(Before-and-after change data)
++++++++++++++++++++

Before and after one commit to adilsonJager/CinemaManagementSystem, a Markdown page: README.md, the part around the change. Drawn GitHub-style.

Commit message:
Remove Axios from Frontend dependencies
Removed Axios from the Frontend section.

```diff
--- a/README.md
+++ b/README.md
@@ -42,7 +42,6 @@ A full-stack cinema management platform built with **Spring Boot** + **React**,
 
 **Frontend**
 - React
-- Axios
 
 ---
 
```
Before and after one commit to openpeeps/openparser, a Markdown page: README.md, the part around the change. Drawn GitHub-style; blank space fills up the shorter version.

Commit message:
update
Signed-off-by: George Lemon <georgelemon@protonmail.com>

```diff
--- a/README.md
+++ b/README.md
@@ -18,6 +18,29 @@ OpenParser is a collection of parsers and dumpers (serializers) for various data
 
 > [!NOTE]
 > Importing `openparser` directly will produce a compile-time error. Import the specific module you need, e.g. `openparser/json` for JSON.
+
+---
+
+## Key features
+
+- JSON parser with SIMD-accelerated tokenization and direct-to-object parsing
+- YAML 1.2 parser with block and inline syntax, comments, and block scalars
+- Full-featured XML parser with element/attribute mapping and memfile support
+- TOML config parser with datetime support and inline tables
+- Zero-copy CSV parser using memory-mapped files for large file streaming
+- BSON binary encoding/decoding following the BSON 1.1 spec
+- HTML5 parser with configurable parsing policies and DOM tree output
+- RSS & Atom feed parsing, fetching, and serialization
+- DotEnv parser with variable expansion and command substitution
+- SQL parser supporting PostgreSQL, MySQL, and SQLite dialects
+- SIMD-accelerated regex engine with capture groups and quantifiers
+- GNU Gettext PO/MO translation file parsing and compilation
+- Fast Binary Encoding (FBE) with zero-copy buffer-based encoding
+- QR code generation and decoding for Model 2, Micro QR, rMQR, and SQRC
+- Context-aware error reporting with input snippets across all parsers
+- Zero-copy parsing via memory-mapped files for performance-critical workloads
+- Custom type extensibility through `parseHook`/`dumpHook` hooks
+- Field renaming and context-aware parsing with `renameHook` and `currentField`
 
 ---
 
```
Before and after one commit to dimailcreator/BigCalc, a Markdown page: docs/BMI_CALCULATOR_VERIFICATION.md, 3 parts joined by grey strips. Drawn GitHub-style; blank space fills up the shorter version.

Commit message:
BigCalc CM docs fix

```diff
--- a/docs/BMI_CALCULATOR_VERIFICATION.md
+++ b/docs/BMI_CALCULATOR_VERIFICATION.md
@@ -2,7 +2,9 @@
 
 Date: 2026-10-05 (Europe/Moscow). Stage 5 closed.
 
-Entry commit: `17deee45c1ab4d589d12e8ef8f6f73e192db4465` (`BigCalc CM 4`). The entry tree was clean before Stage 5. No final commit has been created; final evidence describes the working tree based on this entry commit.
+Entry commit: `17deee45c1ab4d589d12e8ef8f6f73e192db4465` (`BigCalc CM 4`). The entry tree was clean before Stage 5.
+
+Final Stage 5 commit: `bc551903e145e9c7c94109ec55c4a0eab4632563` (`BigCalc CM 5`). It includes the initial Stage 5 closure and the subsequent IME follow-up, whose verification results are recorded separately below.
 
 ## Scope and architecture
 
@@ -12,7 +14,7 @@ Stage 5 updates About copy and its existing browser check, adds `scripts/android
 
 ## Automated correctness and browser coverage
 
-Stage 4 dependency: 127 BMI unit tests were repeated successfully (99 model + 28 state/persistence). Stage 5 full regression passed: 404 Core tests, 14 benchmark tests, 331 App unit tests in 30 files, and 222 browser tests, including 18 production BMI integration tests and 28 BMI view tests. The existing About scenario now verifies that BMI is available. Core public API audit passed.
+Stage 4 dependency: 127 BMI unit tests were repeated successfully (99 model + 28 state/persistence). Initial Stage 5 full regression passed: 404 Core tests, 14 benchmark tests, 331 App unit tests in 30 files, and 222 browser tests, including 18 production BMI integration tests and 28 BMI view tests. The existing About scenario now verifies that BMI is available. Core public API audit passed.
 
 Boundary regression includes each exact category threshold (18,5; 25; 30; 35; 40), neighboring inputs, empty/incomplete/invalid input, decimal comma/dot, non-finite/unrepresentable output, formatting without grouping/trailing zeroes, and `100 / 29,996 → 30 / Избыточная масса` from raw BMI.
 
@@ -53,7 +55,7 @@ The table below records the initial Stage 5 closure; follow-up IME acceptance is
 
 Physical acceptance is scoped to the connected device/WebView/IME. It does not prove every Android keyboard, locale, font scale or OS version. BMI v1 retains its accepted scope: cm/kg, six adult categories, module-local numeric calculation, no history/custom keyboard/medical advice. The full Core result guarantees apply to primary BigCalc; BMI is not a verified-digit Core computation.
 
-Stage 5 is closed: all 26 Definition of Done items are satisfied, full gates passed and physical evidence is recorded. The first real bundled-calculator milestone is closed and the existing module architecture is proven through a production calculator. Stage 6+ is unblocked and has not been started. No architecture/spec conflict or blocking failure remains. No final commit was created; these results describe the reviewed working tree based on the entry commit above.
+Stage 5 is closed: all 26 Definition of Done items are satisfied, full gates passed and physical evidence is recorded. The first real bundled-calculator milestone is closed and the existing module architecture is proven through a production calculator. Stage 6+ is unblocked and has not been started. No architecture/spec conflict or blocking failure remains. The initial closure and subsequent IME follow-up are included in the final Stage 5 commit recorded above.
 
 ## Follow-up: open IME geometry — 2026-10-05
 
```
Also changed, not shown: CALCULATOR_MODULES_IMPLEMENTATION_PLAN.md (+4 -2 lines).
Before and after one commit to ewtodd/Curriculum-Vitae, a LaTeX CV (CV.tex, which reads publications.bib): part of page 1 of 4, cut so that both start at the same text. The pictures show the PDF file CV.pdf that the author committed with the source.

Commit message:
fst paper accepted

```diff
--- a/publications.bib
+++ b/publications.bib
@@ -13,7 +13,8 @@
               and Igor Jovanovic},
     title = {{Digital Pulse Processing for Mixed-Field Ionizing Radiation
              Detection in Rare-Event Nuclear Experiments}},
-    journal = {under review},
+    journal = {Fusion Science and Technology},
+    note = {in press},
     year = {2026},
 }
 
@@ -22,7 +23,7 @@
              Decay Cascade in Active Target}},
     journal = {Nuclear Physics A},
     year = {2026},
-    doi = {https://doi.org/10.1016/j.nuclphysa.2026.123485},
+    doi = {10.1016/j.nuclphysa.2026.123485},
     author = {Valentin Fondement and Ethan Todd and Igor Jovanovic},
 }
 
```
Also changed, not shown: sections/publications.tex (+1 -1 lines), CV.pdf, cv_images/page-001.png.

++++++++++++++++++++

- [REQUIREMENT]: Please show every line above that includes the word "BigCalc".

- [ANSWER SECTION]:
Before and after one commit to dimailcreator/BigCalc, a Markdown page: docs/BMI_CALCULATOR_VERIFICATION.md, 3 parts joined by grey strips. Drawn GitHub-style; blank space fills up the shorter version.
BigCalc CM docs fix
-Entry commit: `17deee45c1ab4d589d12e8ef8f6f73e192db4465` (`BigCalc CM 4`). The entry tree was clean before Stage 5. No final commit has been created; final evidence describes the working tree based on this entry commit.
+Entry commit: `17deee45c1ab4d589d12e8ef8f6f73e192db4465` (`BigCalc CM 4`). The entry tree was clean before Stage 5.
+Final Stage 5 commit: `bc551903e145e9c7c94109ec55c4a0eab4632563` (`BigCalc CM 5`). It includes the initial Stage 5 closure and the subsequent IME follow-up, whose verification results are recorded separately below.
 Physical acceptance is scoped to the connected device/WebView/IME. It does not prove every Android keyboard, locale, font scale or OS version. BMI v1 retains its accepted scope: cm/kg, six adult categories, module-local numeric calculation, no history/custom keyboard/medical advice. The full Core result guarantees apply to primary BigCalc; BMI is not a verified-digit Core computation.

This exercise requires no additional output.